There’s nothing content marketers love more than a good tool or utility to help increase efficiency. Perhaps that is why there are so many out there, too many to be honest – the chrome extension market is fairly bloated. Fortunately, the community review/rating system is helpful in determining whether an extension will be promising or not before trying it out.
We’re going to review three Chrome extensions that are designed to enhance photos, essentially improving content marketing efforts.
This remarkable extension allows you to open images on any webpage in the Pic Monkey environment for editing. Opening an image is quick and painless, and there are plenty of editing options to take an image and make it truly unique.
It works like this: While browsing a webpage you click the Pic Monkey icon, which then opens all the images displayed on the current page in a side menu. To show the full breadth, I navigated to an page with a lot of product images:
The example above is for a list of exhibit booths that provide us with two really cool options:
- As a content marketer, we can snag any of the booth examples and tweak them, add on to them, use them in a meme for social media, a blog post, etc.
- As an informational shopper, we can just look at the product images instead of sifting through descriptions.
Sticking with this example, I selected the first booth image, which opens up the Pic Monkey editor:
You can choose the image you want to edit from the menu and perform all kinds of edits, basic or advanced. With Pic Monkey you can crop, rotate and stretch images, or enhance the images with special effects, frames and more. This isn’t just some Instagram knock-off; it’s a full-fledged, point and click customization rivaling most paid options. Check this out:
This took about one minute. In just 60 seconds we can improve images this much:
When you’re busy trying to put together content, you tend to spend a lot of time hunting down relevant imagery. With Pic Monkey, you can cut a lot of that out by pulling images directly from the source and editing them as necessary. Alternatively, we can use creative commons images and tweak them as necessary.
You can get Pic Monkey here.
Hover Zoom was an excellent extension, but it went the “evil” route as the developers started taking advantage of some pretty intrusive permissions. Enraged users feel that the company has been tracking and collecting too much personal information from them. Hover Free uses the same functionality – identical to be exact. The only exception is that Hover Free doesn’t require the same permissions, making it much safer to use on a consistent basis.
As for the extension and functionality, it enlarges the thumbnails of an image on mouseover. This essentially takes any low resolution or small image and enlarges them to a convenient size. With most image thumbnails, you have to click on them first to see them enlarged, which opens the file in a new browser window or tab. Hover Free opens the image natively in the current browser window, making the process that much faster. It works great in thumbnail galleries like Google Images (example search for ‘kittens’ below):
It performs well and works exactly as advertised.
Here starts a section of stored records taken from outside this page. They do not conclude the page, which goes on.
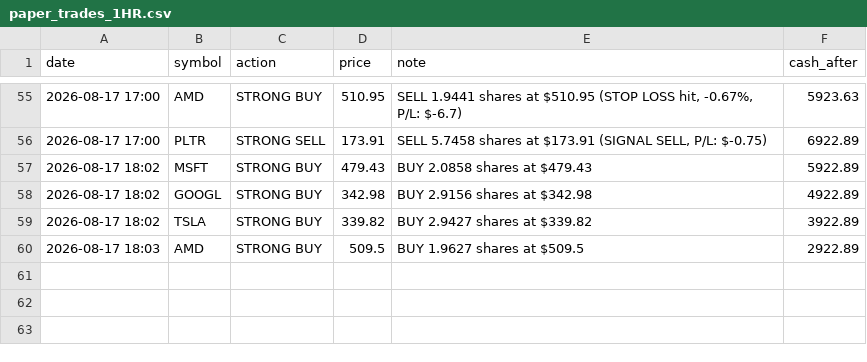
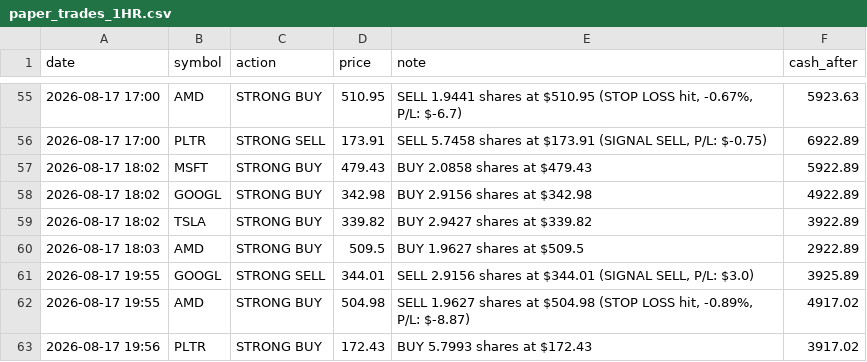
Before and after one commit to apolodario-rgb/trading-signal-app, a CSV file: paper_trades_1HR.csv, drawn as a sheet; only a part is shown, gaps mark what is left out; the diff names each change by its address in the sheet, - before the commit and + after, or states it on an @@ line.

```diff
--- a/paper_trades_1HR.csv
+++ b/paper_trades_1HR.csv
+row 61: 2026-08-17 19:55 | GOOGL | STRONG SELL | 344.01 | SELL 2.9156 shares at $344.01 (SIGNAL SELL, P/L: $3.0) | 3925.89
+row 62: 2026-08-17 19:55 | AMD | STRONG BUY | 504.98 | SELL 1.9627 shares at $504.98 (STOP LOSS hit, -0.89%, P/L: $-8.87) | 4917.02
+row 63: 2026-08-17 19:56 | PLTR | STRONG BUY | 172.43 | BUY 5.7993 shares at $172.43 | 3917.02
```
Also changed, not shown: portfolio_history_1HR.csv, signal_log_1HR.csv, 1 other file.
Content marketers sift through mind-numbing amounts of images on a daily basis. This is a subtle yet noticeable extension making the image-sourcing process faster, thus a more efficient worker. Plus, it removes the frustrating situations where we need to squint a centimeter from our screen on tiny pictures that won’t maximize.
You can get Hover Free here.
WebCamera360 takes a cue from the mobile app Camera 360, allowing you to modify, enhance and edit pictures directly from your browser. It works similar to the Adobe Premiere Elements environment in that the editing features are pretty easy to make use of. One of the most important features of WebCamera360 is that the editing features can help you brighten up any images or photos you might have, making them much more vibrant – and even surreal.
Differing from PicMonkey, you have to manually upload images by clicking on the WebCamera360 button in the extensions bar. For this example I uploaded Dragon Blogger’s logo:
The tools and tweaks available are definitely better suited for high resolution image of scenery, people, objects, etc. I don’t think WebCamera360 was meant for logos of this nature, but nevertheless, this shows what you can do with a little text:
I would recommend Pic Monkey overall, but WebCamera360 would be useful when in need of a variety of fliters.
You can get WebCamera360 here.
Images are not always long-hanging fruit
The extensions covered above improve our photo editing needs and content marketing efforts, but there is a big factor we need to recognize; copyrights. These extensions make it insanely easy to snag any image we want and edit it to our liking. But if it’s protected and we’re unaware of digital marketing laws, we might find ourselves in an unsavory legal situation. A ‘full-clear’ way to negate this possibility is to strictly use creative commons images labeled as free to use, modify, or share.
Happy clip hunting!